The answer must be every line from the entries below that includes "Left".

##### Source data

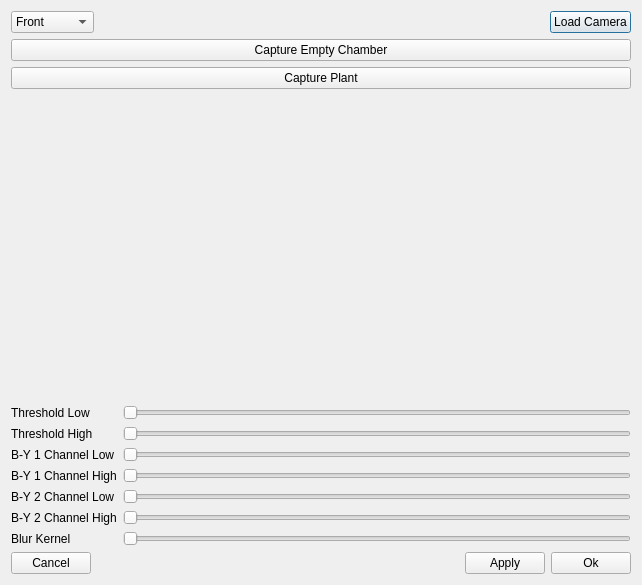
This is Photogon/editmask.ui in DryFrost/photogon as Qt 5 draws it before an edit. The edited form follows.
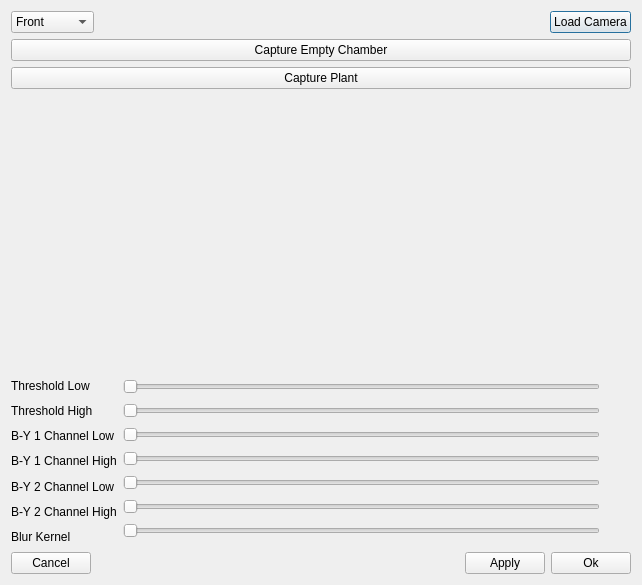
This is the edited form.

Diff of the .ui file:
```diff
--- a/Photogon/editmask.ui
+++ b/Photogon/editmask.ui
@@ -261,6 +261,9 @@
        </item>
        <item>
         <widget class="QSlider" name="blurK">
+         <property name="minimum">
+          <number>1</number>
+         </property>
          <property name="maximum">
           <number>10</number>
          </property>
@@ -271,6 +274,65 @@
        </item>
       </layout>
      </item>
+     <item>
+      <layout class="QVBoxLayout" name="verticalLayout_6">
+       <item>
+        <widget class="QLabel" name="val1">
+         <property name="minimumSize">
+          <size>
+           <width>25</width>
+           <height>0</height>
+          </size>
+         </property>
+         <property name="text">
+          <string/>
+         </property>
+        </widget>
+       </item>
+       <item>
+        <widget class="QLabel" name="val2">
+         <property name="text">
+          <string/>
+         </property>
+        </widget>
+       </item>
+       <item>
+        <widget class="QLabel" name="val3">
+         <property name="text">
+          <string/>
+         </property>
+        </widget>
+       </item>
+       <item>
+        <widget class="QLabel" name="val4">
+         <property name="text">
+          <string/>
+         </property>
+        </widget>
+       </item>
+       <item>
+        <widget class="QLabel" name="val5">
+         <property name="text">
+          <string/>
+         </property>
+        </widget>
+       </item>
+       <item>
+        <widget class="QLabel" name="val6">
+         <property name="text">
+          <string/>
+         </property>
+        </widget>
+       </item>
+       <item>
+        <widget class="QLabel" name="val7">
+         <property name="text">
+          <string/>
+         </property>
+        </widget>
+       </item>
+      </layout>
+     </item>
     </layout>
    </item>
    <item>
```
Left out of the diff: 115 changed lines with no effect on the pictures.
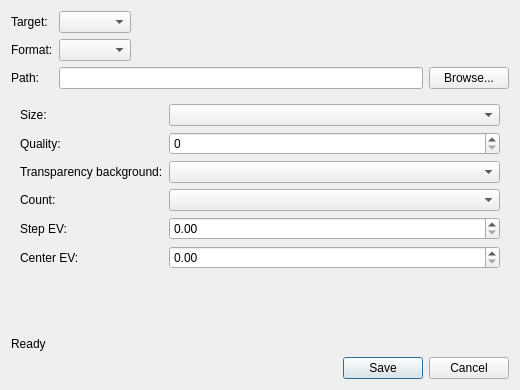
Old version of the form src/view/SaveImageDialog.ui in the repository nauyihsnehs/OpenEXR-Viewer-Mini.
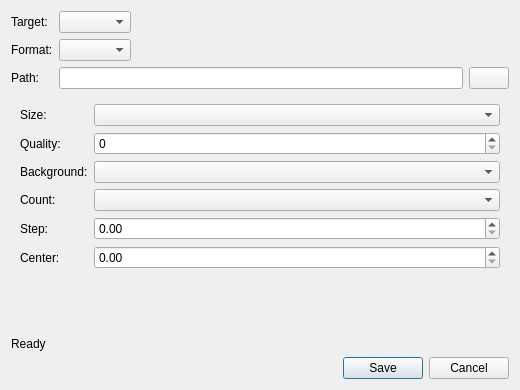
New version of the form.

```diff
--- a/src/view/SaveImageDialog.ui
+++ b/src/view/SaveImageDialog.ui
@@ -54,7 +54,7 @@
        <item>
         <widget class="QPushButton" name="browseButton">
          <property name="text">
-          <string>Browse...</string>
+          <string/>
          </property>
         </widget>
        </item>
@@ -89,7 +89,7 @@
        <item row="2" column="0">
         <widget class="QLabel" name="jpegBackgroundLabel">
          <property name="text">
-          <string>Transparency background:</string>
+          <string>Background:</string>
          </property>
         </widget>
        </item>
@@ -109,7 +109,7 @@
        <item row="4" column="0">
         <widget class="QLabel" name="bracketStepLabel">
          <property name="text">
-          <string>Step EV:</string>
+          <string>Step:</string>
          </property>
         </widget>
        </item>
@@ -119,7 +119,7 @@
        <item row="5" column="0">
         <widget class="QLabel" name="bracketCenterLabel">
          <property name="text">
-          <string>Center EV:</string>
+          <string>Center:</string>
          </property>
         </widget>
        </item>
```
Left out of the diff: 10 changed lines with no effect on the pictures.
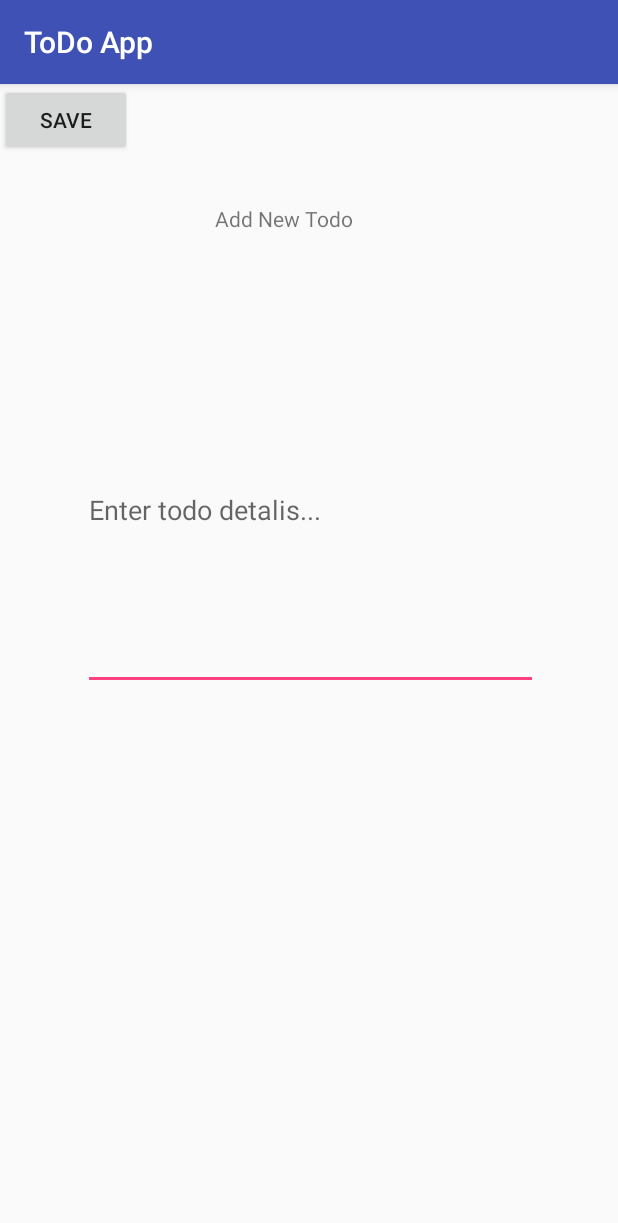
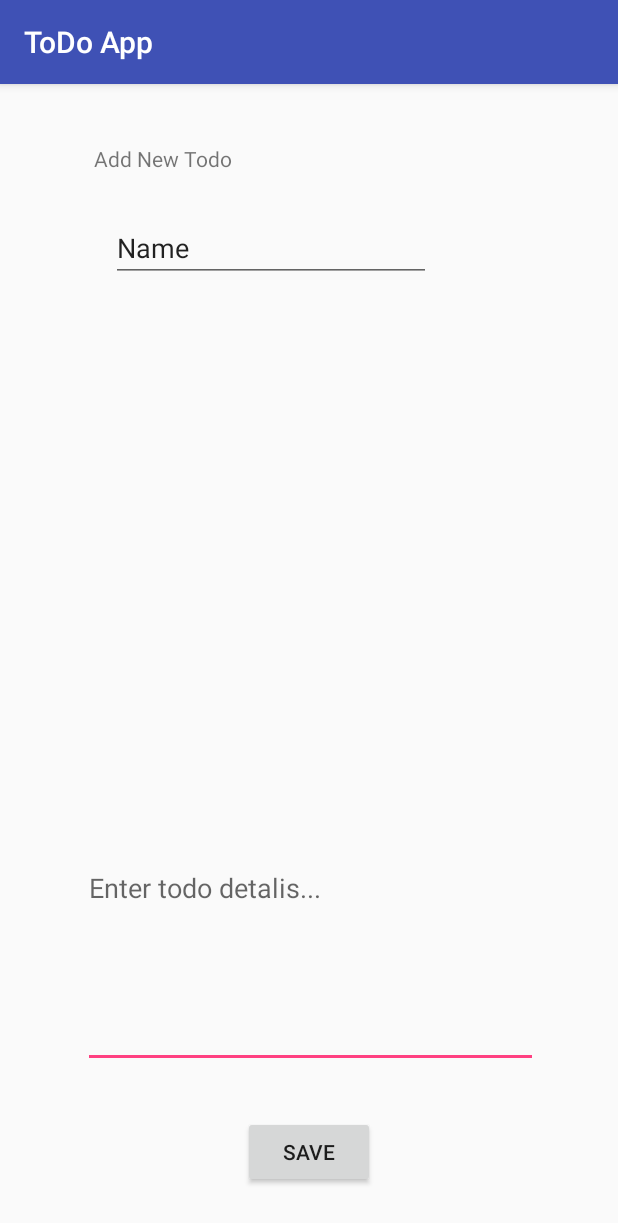
Before and after one commit to Yoni-Satat/andoid_java_final_project, an Android app: the screen it shows after launch (AddTaskActivity), after a tap on "ADD NEW", on a phone screen of 412 x 824 dp. Shown: the top 1223 px of the screen. Run offline under Robolectric (Android 15) with nearby library versions, the phone set to English and light mode, and no system bars.

```diff
--- a/app/src/main/java/codeclan/com/todoapp/controllers/MainActivity.java
+++ b/app/src/main/java/codeclan/com/todoapp/controllers/MainActivity.java
@@ -33,6 +33,16 @@ public class MainActivity extends AppCompatActivity {
 
         //finish();
 
+
+
+        //TextView textView = findViewById(R.id.listView_mark_completed);
+        //textView.setAdapter(tasksAdapter);
+    }
+
+    @Override
+    public void onResume() {
+        super.onResume();
+
         ArrayList<Task> tasks = myDb.findAll();
 
         TasksAdapter tasksAdapter = new TasksAdapter(this, tasks);
@@ -41,9 +51,6 @@ public class MainActivity extends AppCompatActivity {
         ListView listView = findViewById(R.id.list);
         // connect the list view to the adapter:
         listView.setAdapter(tasksAdapter);
-
-        //TextView textView = findViewById(R.id.listView_mark_completed);
-        //textView.setAdapter(tasksAdapter);
     }
 
     // add onClick event
--- a/app/src/main/res/layout/activity_add_task.xml
+++ b/app/src/main/res/layout/activity_add_task.xml
@@ -12,10 +12,10 @@
         android:layout_height="32dp"
         android:layout_marginEnd="8dp"
         android:layout_marginStart="24dp"
-        android:layout_marginTop="80dp"
+        android:layout_marginTop="40dp"
         android:text="@string/add_new_task"
         app:layout_constraintEnd_toEndOf="parent"
-        app:layout_constraintHorizontal_bias="0.51"
+        app:layout_constraintHorizontal_bias="0.164"
         app:layout_constraintStart_toStartOf="parent"
         app:layout_constraintTop_toTopOf="parent"
         tools:text="@string/add_new_task" />
@@ -24,26 +24,48 @@
         android:id="@+id/addTaskField"
         android:layout_width="303dp"
         android:layout_height="239dp"
-        android:layout_marginBottom="8dp"
+        android:layout_marginBottom="112dp"
         android:layout_marginEnd="8dp"
         android:layout_marginStart="8dp"
-        android:layout_marginTop="8dp"
         android:ems="10"
         android:hint="@string/enter_task"
         android:inputType="textPersonName"
         app:layout_constraintBottom_toBottomOf="parent"
         app:layout_constraintEnd_toEndOf="parent"
         app:layout_constraintHorizontal_bias="0.512"
-        app:layout_constraintStart_toStartOf="parent"
-        app:layout_constraintTop_toBottomOf="@+id/add_title"
-        app:layout_constraintVertical_bias="0.111" />
+        app:layout_constraintStart_toStartOf="parent" />
 
     <Button
         android:id="@+id/save_new_todo"
         android:layout_width="wrap_content"
         android:layout_height="wrap_content"
+        android:layout_marginBottom="8dp"
+        android:layout_marginEnd="8dp"
+        android:layout_marginStart="8dp"
+        android:layout_marginTop="8dp"
         android:text="@string/save_new_todo"
-        tools:layout_editor_absoluteX="136dp"
-        tools:layout_editor_absoluteY="424dp"
+        android:onClick="onClickSaveNewTodo"
+        app:layout_constraintBottom_toBottomOf="parent"
+        app:layout_constraintEnd_toEndOf="parent"
+        app:layout_constraintStart_toStartOf="parent"
+        app:layout_constraintTop_toBottomOf="@+id/addTaskField"
         tools:text="@string/save_new_todo" />
+
+    <EditText
+        android:id="@+id/editText2"
+        android:layout_width="wrap_content"
+        android:layout_height="wrap_content"
+        android:layout_marginBottom="8dp"
+        android:layout_marginEnd="8dp"
+        android:layout_marginStart="8dp"
+        android:layout_marginTop="8dp"
+        android:ems="10"
+        android:inputType="textPersonName"
+        android:text="Name"
+        app:layout_constraintBottom_toTopOf="@+id/addTaskField"
+        app:layout_constraintEnd_toEndOf="parent"
+        app:layout_constraintHorizontal_bias="0.362"
+        app:layout_constraintStart_toStartOf="parent"
+        app:layout_constraintTop_toBottomOf="@+id/add_title"
+        app:layout_constraintVertical_bias="0.023" />
 </android.support.constraint.ConstraintLayout>
```
Also changed, not shown: app/src/main/java/codeclan/com/todoapp/controllers/AddTaskActivity.java (+25 -0 lines), app/src/main/java/codeclan/com/todoapp/models/Task.java (+11 -3 lines), 1 other file.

##########

> **Response to this exercise**
Left out of the diff: 115 changed lines with no effect on the pictures.
Left out of the diff: 10 changed lines with no effect on the pictures.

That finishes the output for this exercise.